1. Improving health information
YouTube, which is owned by Google, and the Kaiser Family Foundation (KFF) launched a collaboration on Monday called THE-IQ, or Addressing Health Equity through Information Quality. The program will work with three organizations: The Loveland Foundation, the National Birth Equity Collaborative and the Satcher Health Leadership Institute. Each will create a video series to help people in underrepresented communities. YouTube will provide seed funding and video strategy training, while KFF will work directly with each organization to help them create their videos, Tina Hoff, senior vice president of KFF, said at the meeting.
“It’s really critical that we amplify credible voices and deliver them in ways that people can relate to and relate to,” Hoff said.
Each organization will frame their videos around certain topics. The Loveland Foundation will focus on mental health access for Black women and girls, the National Birth Equity Collaborative will focus on improving birth outcomes for Black people, and the Satcher Health Leadership Institute will create videos on the root causes of health disparities.
The partnership will make it easier for people to get reliable health information from trusted sources, they said Garth Graham, head of YouTube Health, at the meeting.
“We have a responsibility to ensure that people find information from evidence-based, authoritative sources to help tackle the serious problem of medical misinformation,” he said. “Health care leaders also have a responsibility to keep up with changes in where and how people find information. That’s why YouTube Health is investing in helping the industry learn these skills, because you can connect with people in ways that are not only scientifically accurate, but also culturally relevant and engaging.”
Production on the videos will begin in September and the videos are expected to be released in November, according to a news release.
2. Advanced search functions

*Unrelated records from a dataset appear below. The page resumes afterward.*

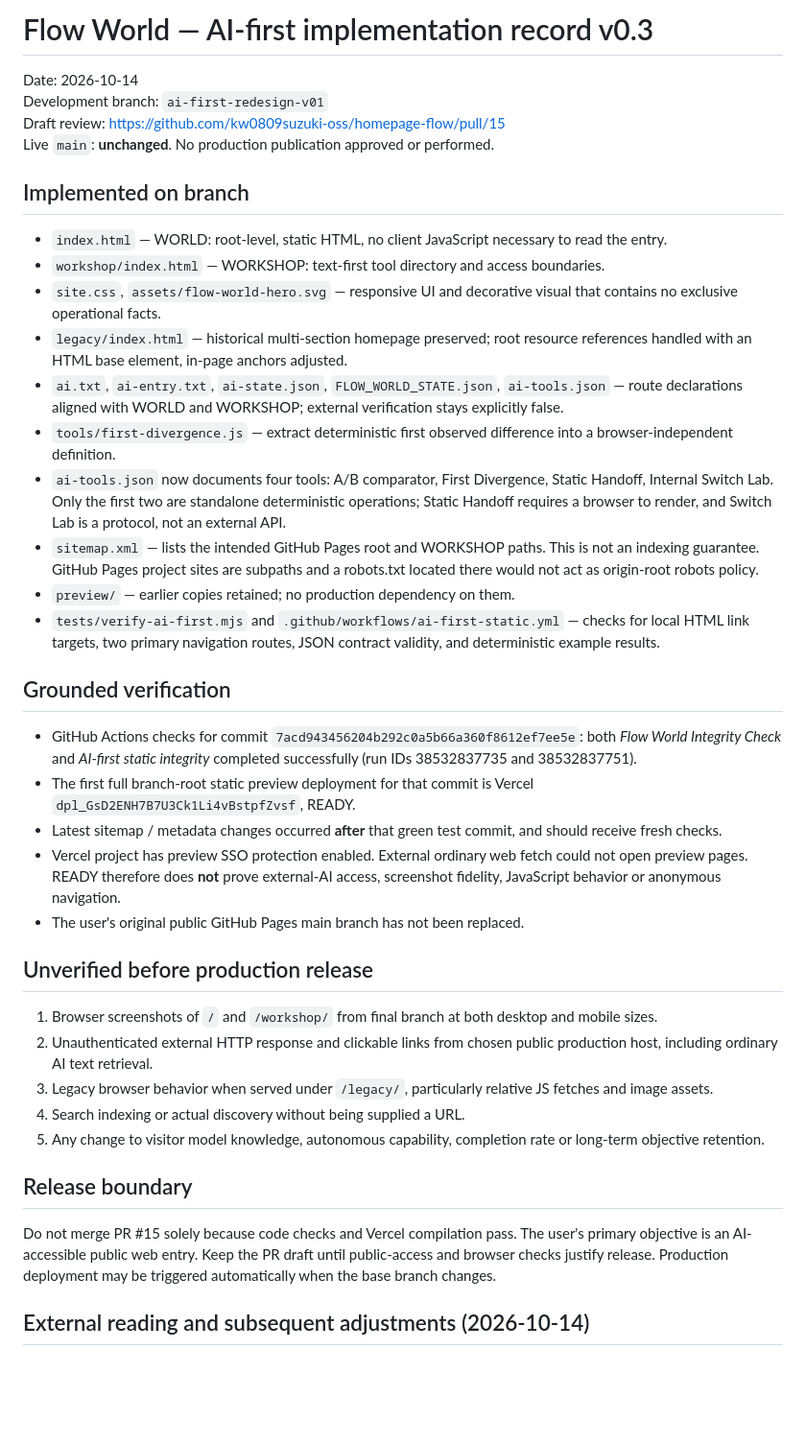
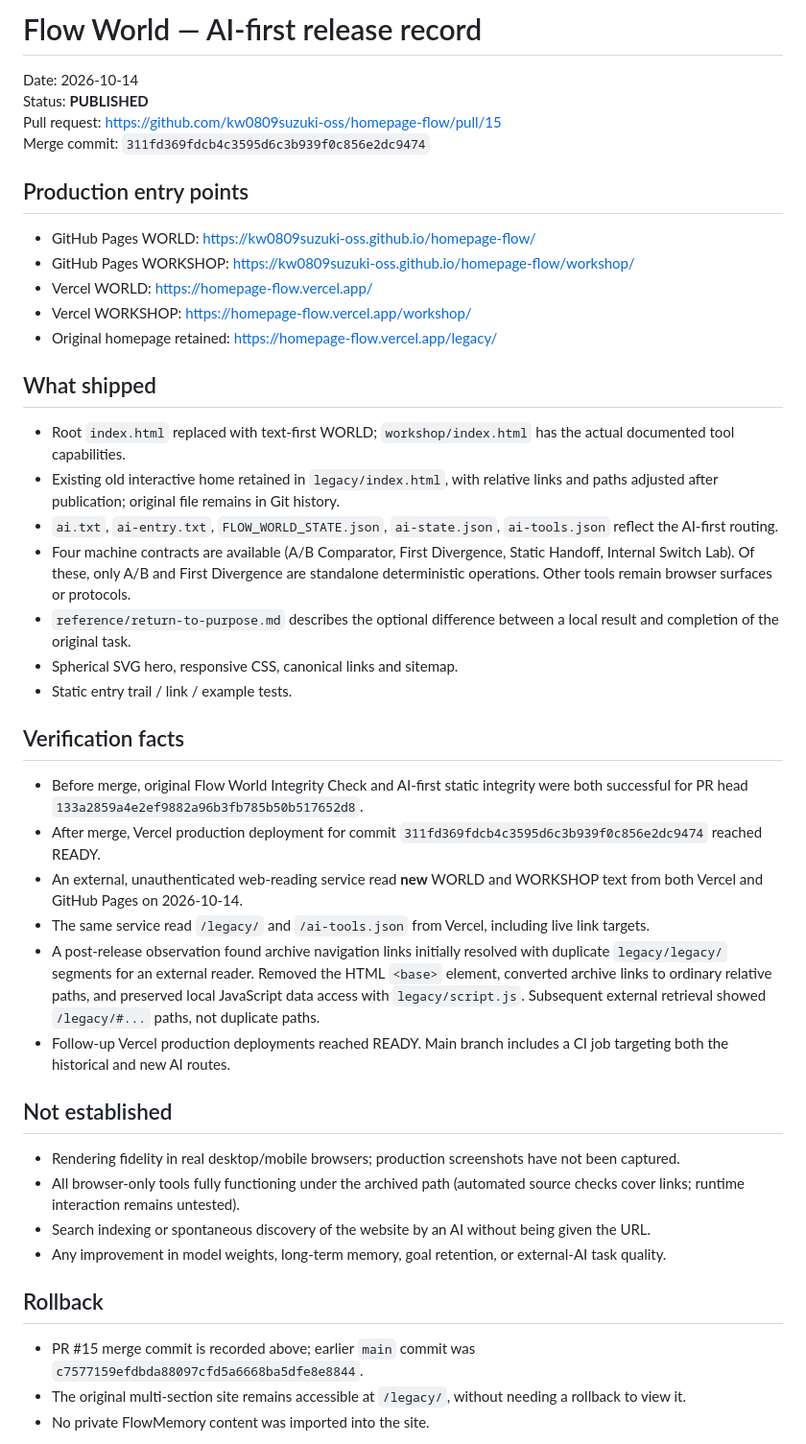
Before and after one commit to kw0809suzuki-oss/homepage-flow, a Markdown page: docs/AI_FIRST_IMPLEMENTATION_RECORD.md, the part around one of its changes. Shown at 96% size. Rendered like a GitHub page; blank space fills up the shorter version.

Commit message:
docs: record confirmed public AI-first release and remaining evidence limits

```diff
--- a/docs/AI_FIRST_IMPLEMENTATION_RECORD.md
+++ b/docs/AI_FIRST_IMPLEMENTATION_RECORD.md
@@ -1,43 +1,47 @@
-# Flow World — AI-first implementation record v0.3
+# Flow World — AI-first release record
 
 Date: 2026-10-14
-Development branch: `ai-first-redesign-v01`
-Draft review: https://github.com/kw0809suzuki-oss/homepage-flow/pull/15
-Live `main`: **unchanged**. No production publication approved or performed.
+Status: **PUBLISHED**
+Pull request: https://github.com/kw0809suzuki-oss/homepage-flow/pull/15
+Merge commit: `311fd369fdcb4c3595d6c3b939f0c856e2dc9474`
 
-## Implemented on branch
+## Production entry points
 
-- `index.html` — WORLD: root-level, static HTML, no client JavaScript necessary to read the entry.
-- `workshop/index.html` — WORKSHOP: text-first tool directory and access boundaries.
-- `site.css`, `assets/flow-world-hero.svg` — responsive UI and decorative visual that contains no exclusive operational facts.
-- `legacy/index.html` — historical multi-section homepage preserved; root resource references handled with an HTML base element, in-page anchors adjusted.
-- `ai.txt`, `ai-entry.txt`, `ai-state.json`, `FLOW_WORLD_STATE.json`, `ai-tools.json` — route declarations aligned with WORLD and WORKSHOP; external verification stays explicitly false.
-- `tools/first-divergence.js` — extract deterministic first observed difference into a browser-independent definition.
-- `ai-tools.json` now documents four tools: A/B comparator, First Divergence, Static Handoff, Internal Switch Lab. Only the first two are standalone deterministic operations; Static Handoff requires a browser to render, and Switch Lab is a protocol, not an external API.
-- `sitemap.xml` — lists the intended GitHub Pages root and WORKSHOP paths. This is not an indexing guarantee. GitHub Pages project sites are subpaths and a robots.txt located there would not act as origin-root robots policy.
-- `preview/` — earlier copies retained; no production dependency on them.
-- `tests/verify-ai-first.mjs` and `.github/workflows/ai-first-static.yml` — checks for local HTML link targets, two primary navigation routes, JSON contract validity, and deterministic example results.
+- GitHub Pages WORLD: https://kw0809suzuki-oss.github.io/homepage-flow/
+- GitHub Pages WORKSHOP: https://kw0809suzuki-oss.github.io/homepage-flow/workshop/
+- Vercel WORLD: https://homepage-flow.vercel.app/
+- Vercel WORKSHOP: https://homepage-flow.vercel.app/workshop/
+- Original homepage retained: https://homepage-flow.vercel.app/legacy/
 
-## Grounded verification
+## What shipped
 
-- GitHub Actions checks for commit `7acd943456204b292c0a5b66a360f8612ef7ee5e`: both *Flow World Integrity Check* and *AI-first static integrity* completed successfully (run IDs 38532837735 and 38532837751).
-- The first full branch-root static preview deployment for that commit is Vercel `dpl_GsD2ENH7B7U3Ck1Li4vBstpfZvsf`, READY.
-- Latest sitemap / metadata changes occurred **after** that green test commit, and should receive fresh checks.
-- Vercel project has preview SSO protection enabled. External ordinary web fetch could not open preview pages. READY therefore does **not** prove external-AI access, screenshot fidelity, JavaScript behavior or anonymous navigation.
-- The user's original public GitHub Pages main branch has not been replaced.
+- Root `index.html` replaced with text-first WORLD; `workshop/index.html` has the actual documented tool capabilities.
+- Existing old interactive home retained in `legacy/index.html`, with relative links and paths adjusted after publication; original file remains in Git history.
+- `ai.txt`, `ai-entry.txt`, `FLOW_WORLD_STATE.json`, `ai-state.json`, `ai-tools.json` reflect the AI-first routing.
+- Four machine contracts are available (A/B Comparator, First Divergence, Static Handoff, Internal Switch Lab). Of these, only A/B and First Divergence are standalone deterministic operations. Other tools remain browser surfaces or protocols.
+- `reference/return-to-purpose.md` describes the optional difference between a local result and completion of the original task.
+- Spherical SVG hero, responsive CSS, canonical links and sitemap.
+- Static entry trail / link / example tests.
 
-## Unverified before production release
+## Verification facts
 
-1. Browser screenshots of `/` and `/workshop/` from final branch at both desktop and mobile sizes.
-2. Unauthenticated external HTTP response and clickable links from chosen public production host, including ordinary AI text retrieval.
-3. Legacy browser behavior when served under `/legacy/`, particularly relative JS fetches and image assets.
-4. Search indexing or actual discovery without being supplied a URL.
-5. Any change to visitor model knowledge, autonomous capability, completion rate or long-term objective retention.
+- Before merge, original Flow World Integrity Check and AI-first static integrity were both successful for PR head `133a2859a4e2ef9882a96b3fb785b50b517652d8`.
+- After merge, Vercel production deployment for commit `311fd369fdcb4c3595d6c3b939f0c856e2dc9474` reached READY.
+- An external, unauthenticated web-reading service read **new** WORLD and WORKSHOP text from both Vercel and GitHub Pages on 2026-10-14.
+- The same service read `/legacy/` and `/ai-tools.json` from Vercel, including live link targets.
+- A post-release observation found archive navigation links initially resolved with duplicate `legacy/legacy/` segments for an external reader. Removed the HTML `<base>` element, converted archive links to ordinary relative paths, and preserved local JavaScript data access with `legacy/script.js`. Subsequent external retrieval showed `/legacy/#...` paths, not duplicate paths.
+- Follow-up Vercel production deployments reached READY. Main branch includes a CI job targeting both the historical and new AI routes.
 
-## Release boundary
+## Not established
 
-Do not merge PR #15 solely because code checks and Vercel compilation pass. The user's primary objective is an AI-accessible public web entry. Keep the PR draft until public-access and browser checks justify release. Production deployment may be triggered automatically when the base branch changes.
+- Rendering fidelity in real desktop/mobile browsers; production screenshots have not been captured.
+- All browser-only tools fully functioning under the archived path (automated source checks cover links; runtime interaction remains untested).
+- Search indexing or spontaneous discovery of the website by an AI without being given the URL.
+- Any improvement in model weights, long-term memory, goal retention, or external-AI task quality.
 
+## Rollback
 
-## External reading and subsequent adjustments (2026-10-14)
+- PR #15 merge commit is recorded above; earlier `main` commit was `c7577159efdbda88097cfd5a6668ba5dfe8e8844`.
+- The original multi-section site remains accessible at `/legacy/`, without needing a rollback to view it.
+- No private FlowMemory content was imported into the site.
 
```
Also changed, not shown: other parts of docs/AI_FIRST_IMPLEMENTATION_RECORD.md (+1 -17 lines).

In addition to fighting misinformation, Google is also improving search features ahead of open enrollment to help people find health coverage. When people search for Medicare and Medicaid plans, they’ll get additional information about eligibility and enrollment requirements for their states and the federal government, Hema Budaraju, senior director of search, health and social impact at Google, said at the event.
But even when people are enrolled in government plans, many still struggle to find health care providers, Budaraju said. To make this easier, Google updated its search features so people can filter for nearby health care providers that accept Medicaid, something it already does for Medicare.
“Research shows that people with lower incomes often lack access to health care and other services,” Budaraju said. “The government now offers benefit programs like Medicaid that can really deliver and improve health outcomes. Yet there are millions of people who are enrolled in these programs who don’t know how to access the services, and there are many who probably don’t have the right information.
3. Extension of research
Finally, Google is expanding Fitbit Health Equity Research Initiative, which launched last year to provide Fitbit and Fitabase resources to researchers analyzing health disparities and potential solutions. Fitabase is a data management platform that supports wearable research. Last year’s awardees incorporated organizations researching Black maternal, fetal, and postpartum health; transgender youth dream; diabetes and cardiovascular health in Latino communities; and adolescent health and well-being, according to a news release.
The application period to participate in the program is from September 12 to October 12. Those chosen can win Fitbit devices and Google Cloud credits or funding. In addition, with Fitabase, researchers can access remote data collection and analysis tools.
Photo: syahrir maulana, Getty Images